The 2015 Short List
Ellison’s Embed With… series globetrots the gonzo-lite journalism of a Parts Unknown episode around a central axis of videogames, capturing local scenes with writing’s equivalent of a wide angle lens. Ellison shows herself here to be an inquisitive and wistful observer of culture, restoring to games their sense of place that’s been missing since the arcade’s decline.
See: Embed With…Singapore
Bois has shown a unique flair for finding humor and pathos (and a deep well of existential horror) in the expressions and flounderings of athletes’ digital likenesses. It wouldn’t have been unreasonable to expect that formula to wear thin in another season of his flagship series, Breaking Madden. But Bois answered that challenge by mining even deeper into the game’s subsystems, and surfacing with stories worth the effort.
Any listener of This American Life should feel right at home with Danskin’s meticulous presentation. It’s certainly on display in his comprehensive explainer Why Are You So Angry, but the catchall style proves well-suited to Danskin’s diverse areas of inquiry and criticism–making a discussion of cultivation theory as digestible as a discussion of Call of Duty.
What a game actually purports to be about is only one narrow band in the spectrum of its own meaning. Partin’s sprawling review of Prison Architect refuses to restrict itself to the former, and—as is proving typical for his criticism—instead spreads out to interpret in expert fashion the various subtexts, symbols, and histories coded into a little game about incarceration.
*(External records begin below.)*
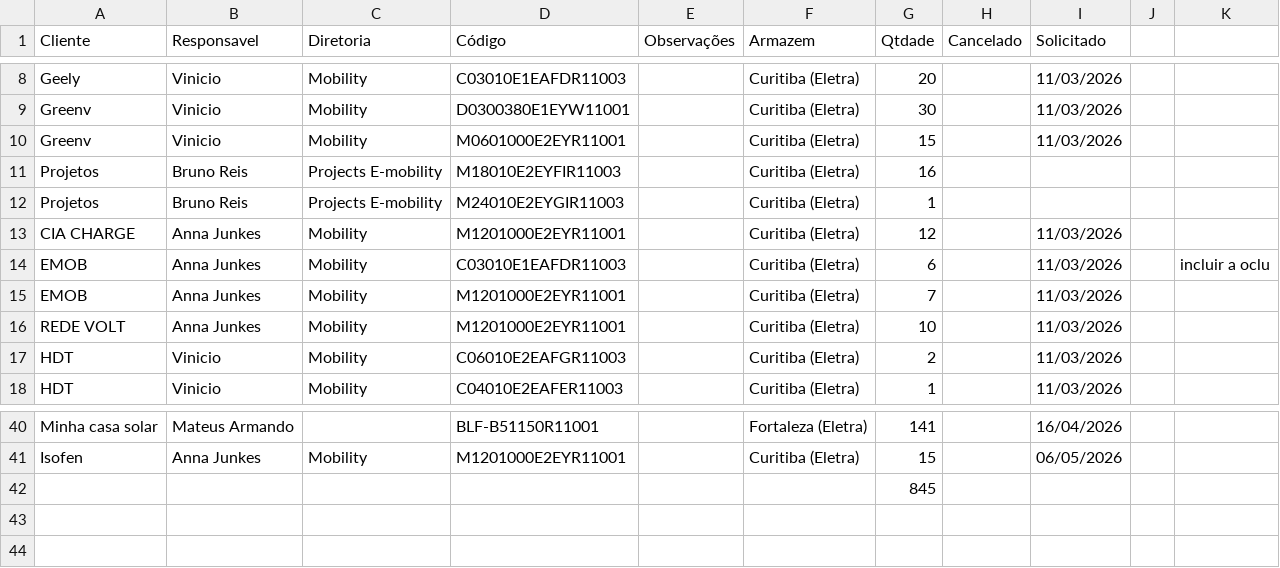
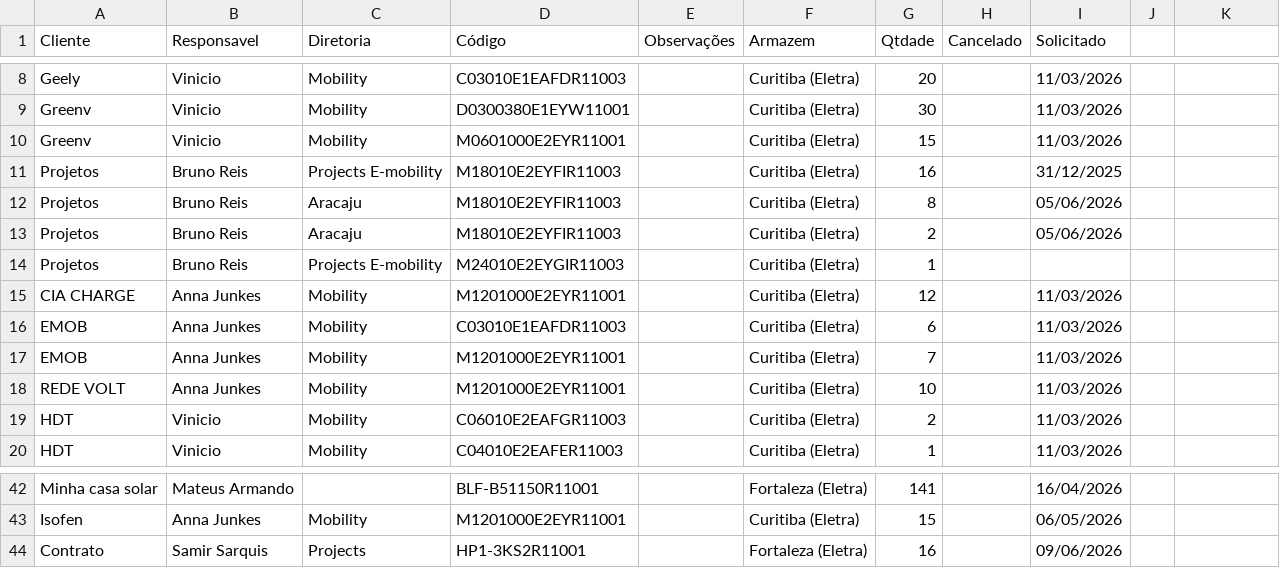
Before and after one commit to smlivoltek/livoltek, a CSV file: data/RESERVAS.csv, drawn as a sheet; only a part is shown, gaps mark what is left out; removed rows and columns are numbered as before the commit, all else as after; the diff names each change by its address in the sheet, - before the commit and + after, or states it on an @@ line.

```diff
--- a/data/RESERVAS.csv
+++ b/data/RESERVAS.csv
-I11 (Solicitado): (empty)
+I11 (Solicitado): 31/12/2025
+row 12: Projetos | Bruno Reis | Aracaju | M18010E2EYFIR11003 |  | Curitiba (Eletra) | 8 |  | 05/06/2026
+row 13: Projetos | Bruno Reis | Aracaju | M18010E2EYFIR11003 |  | Curitiba (Eletra) | 2 |  | 05/06/2026
-K16: incluir a oclu
+K16: (empty)
-row 42:  |  |  |  |  |  | 845
+row 44: Contrato | Samir Sarquis | Projects | HP1-3KS2R11001 |  | Fortaleza (Eletra) | 16 |  | 09/06/2026
```
Also changed, not shown: data/CONFERENCIA.csv.
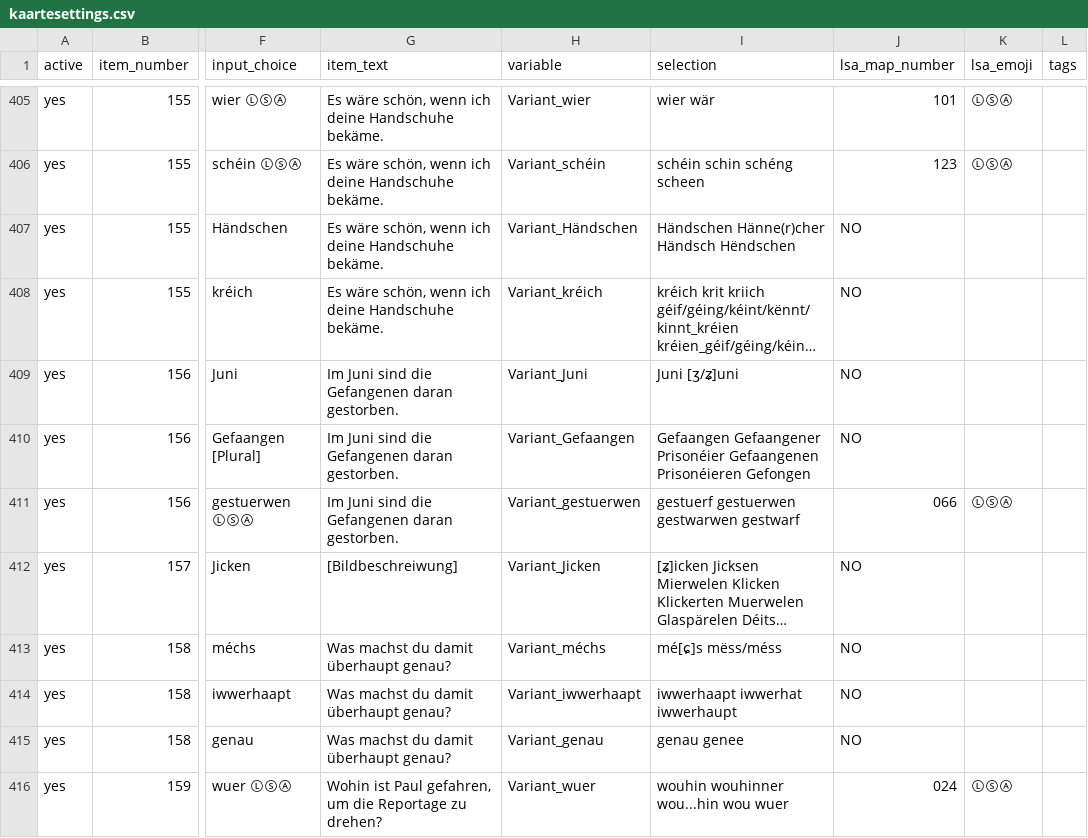
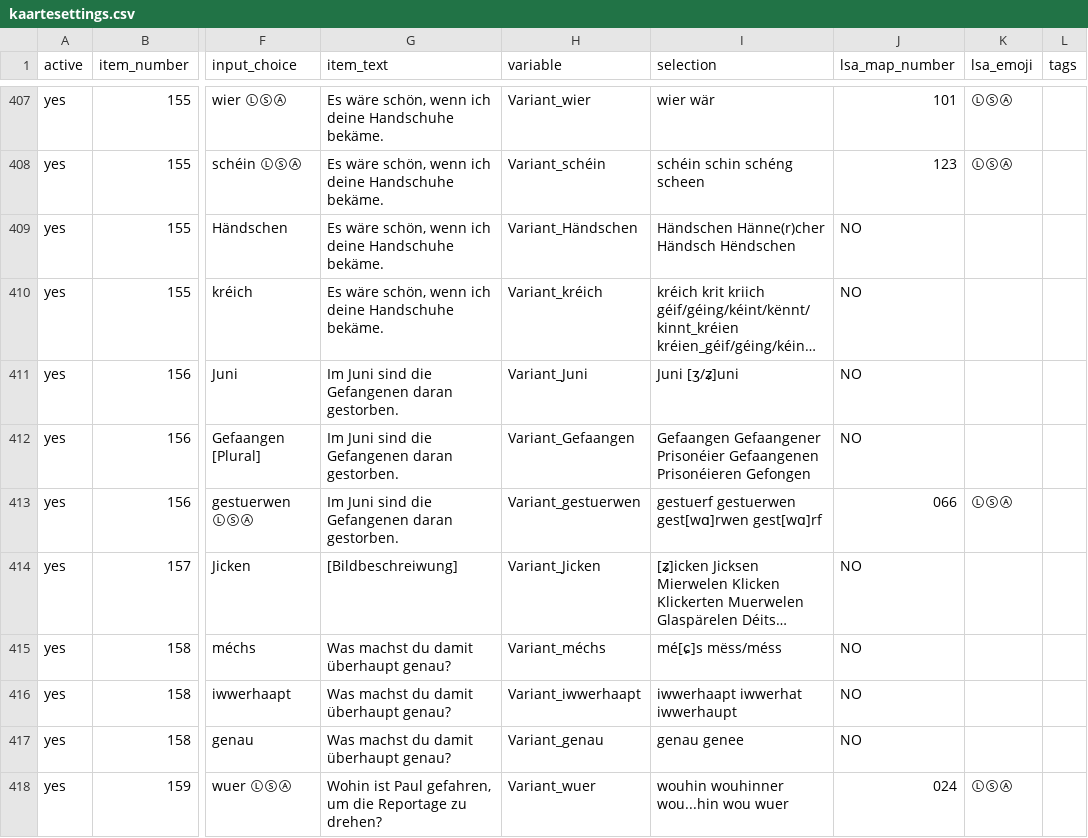
Before and after one commit to PeterGilles/Variatiounsatlas, a CSV file: kaartesettings.csv, drawn as a sheet; only a part is shown, gaps mark what is left out; long unchanged cells end in …; addresses are those after the commit; the diff covers the shown part only; the diff names each change by its address in the sheet, - before the commit and + after, or states it on an @@ line.

```diff
--- a/kaartesettings.csv
+++ b/kaartesettings.csv
-I413 (selection): gestuerf gestuerwen gestwarwen gestwarf
+I413 (selection): gestuerf gestuerwen gest[wɑ]rwen gest[wɑ]rf
```
Also changed, not shown: 2 added rows and 8 edited cells elsewhere in this file, 7 other files.
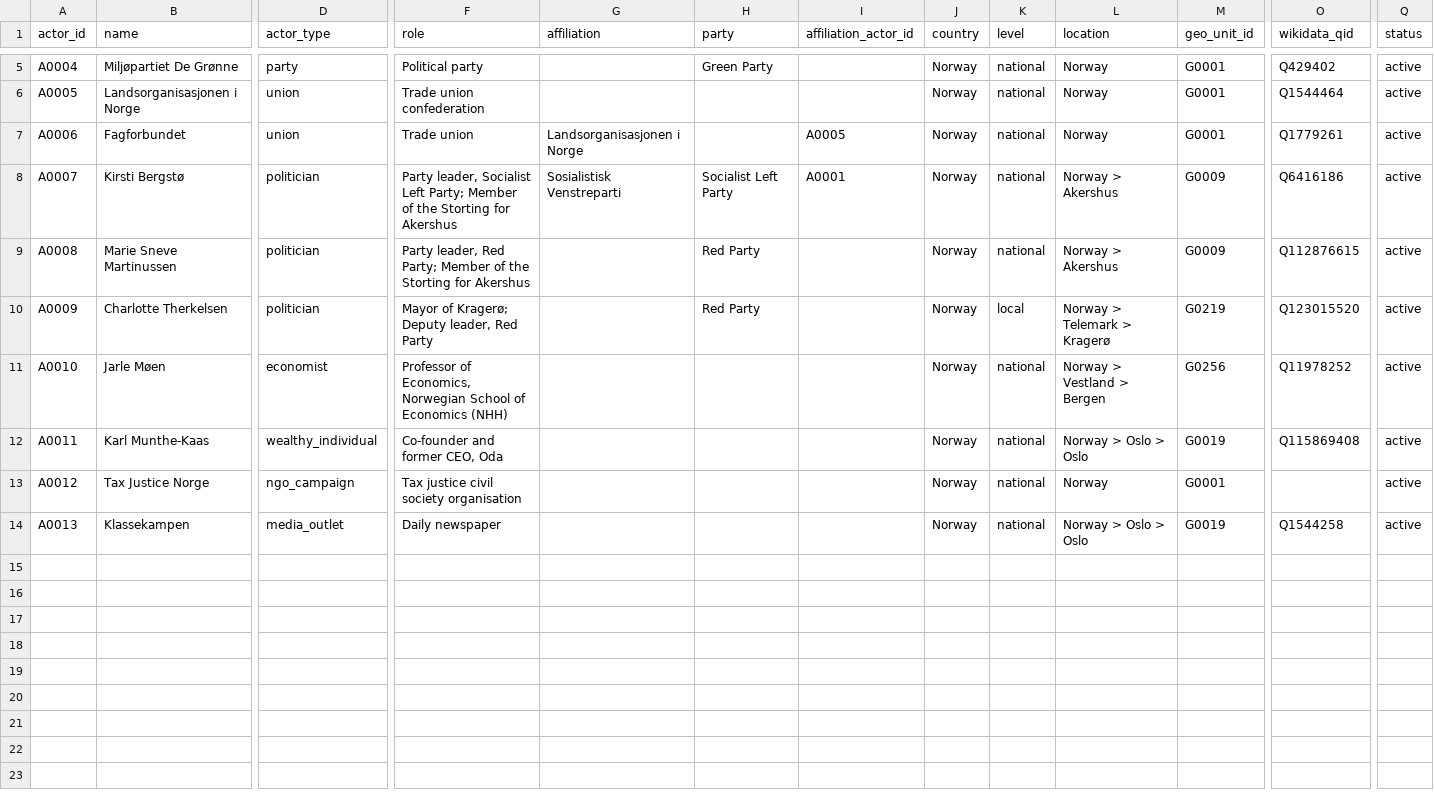
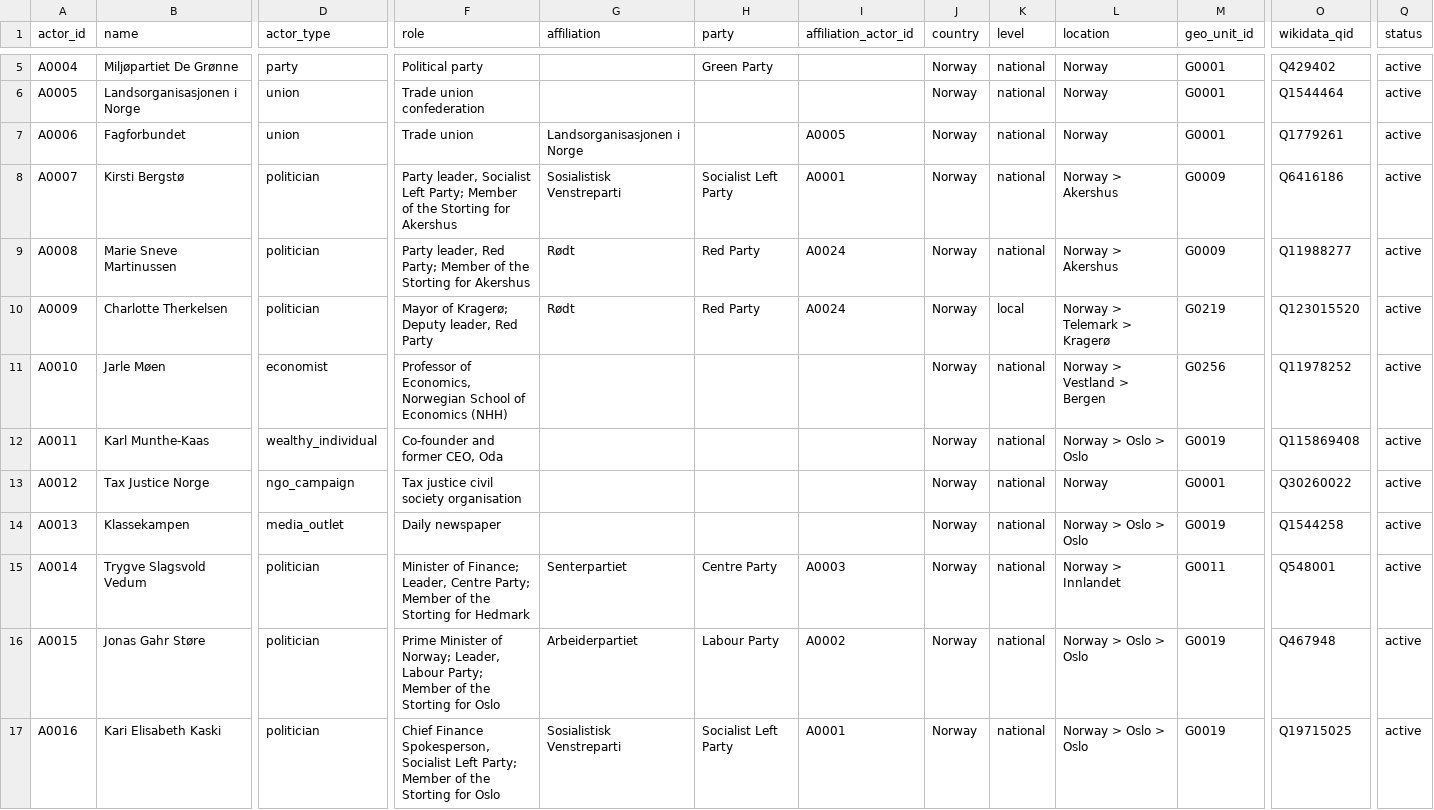
Before and after one commit to Egalitaristen/wealth-tax-database, a CSV file: data/no/actors.csv, drawn as a sheet; only a part is shown, gaps mark what is left out; rows hold the shown columns only; the diff covers the shown part only; the diff names each change by its address in the sheet, - before the commit and + after, or states it on an @@ line.

```diff
--- a/data/no/actors.csv
+++ b/data/no/actors.csv
-G9:G10 (affiliation): (empty)
+G9:G10 (affiliation): Rødt
-I9:I10 (affiliation_actor_id): (empty)
+I9:I10 (affiliation_actor_id): A0024
-O9 (wikidata_qid): Q112876615
+O9 (wikidata_qid): Q11988277
-O13 (wikidata_qid): (empty)
+O13 (wikidata_qid): Q30260022
+row 15: A0014 | Trygve Slagsvold Vedum | politician | Minister of Finance; Leader, Centre Party; Member of the Storting for Hedmark | Senterpartiet | Centre Party | A0003 | Norway | national | Norway > Innlandet | G0011 | Q548001 | active
+row 16: A0015 | Jonas Gahr Støre | politician | Prime Minister of Norway; Leader, Labour Party; Member of the Storting for Oslo | Arbeiderpartiet | Labour Party | A0002 | Norway | national | Norway > Oslo > Oslo | G0019 | Q467948 | active
+row 17: A0016 | Kari Elisabeth Kaski | politician | Chief Finance Spokesperson, Socialist Left Party; Member of the Storting for Oslo | Sosialistisk Venstreparti | Socialist Left Party | A0001 | Norway | national | Norway > Oslo > Oslo | G0019 | Q19715025 | active
```
Also changed, not shown: 8 added rows elsewhere in this file, data/no/links.csv, data/no/profiles.csv, 2 other files.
ESports Today has kept stride with a surging competitive gaming scene—no easy task—and it’s doubly impressive that Zacny (with cohost Andrew Groen) has managed to do so while maintaining a benchmark tone that’s both eminently listenable and approachable for those outside of eSports. Zacny also shares duties on the more pensive strategy game podcast Three Moves Ahead, one of the best weekly deep-dives available in audio.
See: ESports Today
Petit has become one of the most proficient practitioners of what Kieron Gillen called the “New Games Journalism,” sourcing inspiration from introspection, and using a sturdy sense of self as a foundation for critical arguments. Few writers have made such compelling cases for videogames’ ability to be personally affecting.
Donlan may be one of the rare critics whose name, appended to a verdict but otherwise bereft of any other context, could have value. But instead he treats his writing like a roguelike, where the attention and respect of his audience must be earned anew at the start of each piece. He frequently begins with a bracing in medias res—in gaming parlance, a sort of randomized spawn. But the path of his text reliably leads to a worthy destination.
See: 80 Days Review
Next Page: The 2016 Short List